Start with a game!
The first activity should be about getting to know the students and the students to know you. Instead of just introductions, how about starting with a game? One game that can be used to get students thinking about English, regardless of the level, might be tossing a soft sponge ball around the room to engage students. The objective is to get students to introduce themselves. They can provide any information they are comfortable in sharing. When the first student finishes, they would toss the ball to another student. This would continue until all students have had a chance to share. The teacher should also be involved in this activity as students want to know about the teacher. During this activity, the teacher gets the opportunity not only to start building rapport with the students but can get a sense of what the students know or do not know.
At this time, it would be appropriate to give students a pre-assessment. This assessment might include grammar, reading, and listening. This can be done informally either in small groups or pairs, depending on the number of students. Students, if they do not know each other, can find out additional information about each other with a set of pre-set questions prepared by the teacher. This helps with the rapport of the classroom and get students comfortable with talking to one another. As the teacher is walking around monitoring the activity, the teacher can learn about the students’ level. The information gleaned from this exercise can be used to develop future assignments.
The next step might be to do a needs analysis with the students. This can be done individually while the rest of the class is doing an activity, depending on the type of class the teacher has. One of the first questions might be why are they taking the TEFL class? This would go to motivation. Ask the student what they want to practice the most. This would help with future assignments.
Identify your students
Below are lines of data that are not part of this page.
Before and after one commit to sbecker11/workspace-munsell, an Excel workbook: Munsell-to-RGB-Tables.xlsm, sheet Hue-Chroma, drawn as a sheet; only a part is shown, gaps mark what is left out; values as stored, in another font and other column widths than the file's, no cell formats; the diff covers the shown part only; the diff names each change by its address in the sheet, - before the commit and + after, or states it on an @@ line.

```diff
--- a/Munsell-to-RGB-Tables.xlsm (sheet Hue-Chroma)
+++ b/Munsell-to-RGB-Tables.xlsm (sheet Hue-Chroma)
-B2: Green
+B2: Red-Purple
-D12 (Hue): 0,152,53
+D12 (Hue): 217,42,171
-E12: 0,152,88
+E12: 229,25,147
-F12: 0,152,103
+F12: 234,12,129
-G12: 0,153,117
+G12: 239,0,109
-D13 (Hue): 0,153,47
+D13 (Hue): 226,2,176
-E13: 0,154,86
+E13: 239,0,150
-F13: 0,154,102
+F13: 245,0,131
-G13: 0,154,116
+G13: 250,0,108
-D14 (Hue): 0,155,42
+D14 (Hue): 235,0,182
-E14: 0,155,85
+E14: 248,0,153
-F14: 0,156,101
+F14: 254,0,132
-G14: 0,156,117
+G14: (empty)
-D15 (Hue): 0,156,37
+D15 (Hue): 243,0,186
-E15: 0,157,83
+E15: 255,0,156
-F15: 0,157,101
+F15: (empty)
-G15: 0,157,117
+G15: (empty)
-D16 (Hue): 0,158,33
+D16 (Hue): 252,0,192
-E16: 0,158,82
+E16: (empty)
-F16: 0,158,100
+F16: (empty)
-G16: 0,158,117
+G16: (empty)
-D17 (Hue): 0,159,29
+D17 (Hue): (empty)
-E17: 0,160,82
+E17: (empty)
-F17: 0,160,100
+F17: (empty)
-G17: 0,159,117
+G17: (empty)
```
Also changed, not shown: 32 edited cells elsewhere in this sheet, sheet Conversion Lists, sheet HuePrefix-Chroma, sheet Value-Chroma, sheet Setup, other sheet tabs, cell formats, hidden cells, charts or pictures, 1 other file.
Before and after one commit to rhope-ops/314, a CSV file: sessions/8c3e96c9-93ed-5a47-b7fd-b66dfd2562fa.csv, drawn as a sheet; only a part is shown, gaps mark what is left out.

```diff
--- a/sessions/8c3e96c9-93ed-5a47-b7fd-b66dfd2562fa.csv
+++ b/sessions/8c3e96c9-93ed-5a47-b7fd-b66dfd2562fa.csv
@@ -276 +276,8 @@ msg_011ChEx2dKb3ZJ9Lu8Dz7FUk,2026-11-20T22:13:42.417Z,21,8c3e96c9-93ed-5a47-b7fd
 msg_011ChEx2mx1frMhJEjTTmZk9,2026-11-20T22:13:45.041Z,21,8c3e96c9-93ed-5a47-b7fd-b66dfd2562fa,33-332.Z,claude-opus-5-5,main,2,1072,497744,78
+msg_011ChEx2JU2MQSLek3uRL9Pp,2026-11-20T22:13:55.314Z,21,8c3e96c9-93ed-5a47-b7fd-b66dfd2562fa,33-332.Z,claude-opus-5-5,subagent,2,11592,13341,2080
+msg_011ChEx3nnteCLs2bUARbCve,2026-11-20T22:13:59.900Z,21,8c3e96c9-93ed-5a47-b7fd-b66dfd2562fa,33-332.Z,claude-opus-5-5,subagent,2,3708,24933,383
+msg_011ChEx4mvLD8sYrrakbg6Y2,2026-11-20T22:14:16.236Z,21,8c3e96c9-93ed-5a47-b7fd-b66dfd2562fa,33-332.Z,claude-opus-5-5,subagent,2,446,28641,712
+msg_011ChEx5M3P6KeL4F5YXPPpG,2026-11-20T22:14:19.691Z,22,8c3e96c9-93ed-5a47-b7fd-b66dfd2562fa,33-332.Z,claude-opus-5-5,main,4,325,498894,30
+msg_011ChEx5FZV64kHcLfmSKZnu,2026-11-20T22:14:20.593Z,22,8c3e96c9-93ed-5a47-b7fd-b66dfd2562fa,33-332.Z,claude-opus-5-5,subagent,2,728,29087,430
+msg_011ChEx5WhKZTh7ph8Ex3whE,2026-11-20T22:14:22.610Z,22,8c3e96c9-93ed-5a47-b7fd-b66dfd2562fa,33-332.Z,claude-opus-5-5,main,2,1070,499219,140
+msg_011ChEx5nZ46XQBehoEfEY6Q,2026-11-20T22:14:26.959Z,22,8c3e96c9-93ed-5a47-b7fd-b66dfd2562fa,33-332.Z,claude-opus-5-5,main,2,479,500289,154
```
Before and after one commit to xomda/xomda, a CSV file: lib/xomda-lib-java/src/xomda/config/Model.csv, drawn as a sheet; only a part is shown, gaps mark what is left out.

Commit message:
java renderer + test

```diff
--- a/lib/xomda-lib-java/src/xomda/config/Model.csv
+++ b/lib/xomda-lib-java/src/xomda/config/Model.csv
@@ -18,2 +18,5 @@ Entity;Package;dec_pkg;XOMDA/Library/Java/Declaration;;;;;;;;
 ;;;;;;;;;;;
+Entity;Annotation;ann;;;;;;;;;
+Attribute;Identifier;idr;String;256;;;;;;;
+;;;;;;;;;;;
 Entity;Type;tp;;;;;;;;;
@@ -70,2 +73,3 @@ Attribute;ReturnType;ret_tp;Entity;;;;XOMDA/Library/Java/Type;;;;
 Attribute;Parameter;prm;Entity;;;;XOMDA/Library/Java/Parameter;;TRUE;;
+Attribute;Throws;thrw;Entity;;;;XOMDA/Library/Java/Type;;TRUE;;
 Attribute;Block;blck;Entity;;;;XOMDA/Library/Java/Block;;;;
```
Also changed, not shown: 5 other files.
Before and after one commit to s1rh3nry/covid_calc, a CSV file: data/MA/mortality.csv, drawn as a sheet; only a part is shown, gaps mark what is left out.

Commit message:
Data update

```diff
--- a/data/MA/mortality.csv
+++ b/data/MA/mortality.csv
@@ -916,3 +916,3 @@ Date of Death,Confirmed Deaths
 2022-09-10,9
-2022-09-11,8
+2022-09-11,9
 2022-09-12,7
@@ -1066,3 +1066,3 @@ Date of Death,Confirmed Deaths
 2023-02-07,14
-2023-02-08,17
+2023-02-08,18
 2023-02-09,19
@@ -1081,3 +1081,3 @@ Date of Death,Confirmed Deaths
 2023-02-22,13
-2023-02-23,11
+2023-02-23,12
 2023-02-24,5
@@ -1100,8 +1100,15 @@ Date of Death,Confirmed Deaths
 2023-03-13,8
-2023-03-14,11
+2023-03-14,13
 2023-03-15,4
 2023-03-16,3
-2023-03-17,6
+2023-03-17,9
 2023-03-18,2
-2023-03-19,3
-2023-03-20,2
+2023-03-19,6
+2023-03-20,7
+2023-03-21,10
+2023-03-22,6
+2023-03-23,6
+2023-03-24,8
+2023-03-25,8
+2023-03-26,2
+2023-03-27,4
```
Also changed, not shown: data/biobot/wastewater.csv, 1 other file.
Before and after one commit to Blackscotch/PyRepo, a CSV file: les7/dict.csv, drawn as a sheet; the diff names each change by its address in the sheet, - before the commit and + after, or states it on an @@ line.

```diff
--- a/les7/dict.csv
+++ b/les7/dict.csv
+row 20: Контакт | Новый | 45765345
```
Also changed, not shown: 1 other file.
Teaching groups can be somewhat daunting, especially if you do not know the level. There is nothing that says the groups have to be permanent. Depending on the mix of students, there are strategies that will work to accomplish the criteria. You should anticipate the stronger learners in a group will probably finish the activity early. It is essential to have more material or activities ready. In the ‘weaker’ groups, the teacher could work with them in smaller groups, in pairs, or one-on-one. With these groups, the teacher would want to give more straightforward instruction and ask a lot of questions to be sure the students understand the instructions. Again, the teacher could give them extra work that would enable them to catch up with the rest of the class.
Mix stronger students with weaker students
As with any class, the teacher is going to have to have patience when working with groups and understanding the dynamics that different types of groups will have. You could have mixed groups by mixing stronger students with weaker students. One of the inherent problems is the stronger student wants to help but will try to do the work for the weaker ones. A way to overcome that potential problem is to assign positions in the group. One might be the recorder, another could be the timekeeper, and the leader would report progress to the teacher.
Are you ready to teach English abroad?
It does not matter the type of groups; the bottom line is that all students are capable of learning. It is the responsibility of the teacher to provide a safe environment for all to learn. To accomplish this, the teacher needs to establish a rapport and give the students what they need.
Speak with an ITTT advisor today to put together your personal plan for teaching English abroad.
Send us an email or call us toll-free at 1-800-490-0531 to speak with an ITTT advisor today.
- Why Taking a TEFL Course Is Highly Beneficial
- 4 Super Easy Tips for Teaching Vocabulary to Young Learners
- 6 Steps To Becoming a More Confident Teacher
- The Lowdown on Teaching English Abroad With a Family
- All the Documents You Will Need to Teach English Abroad
- The How-To Guide for Americans to Teach English in Europe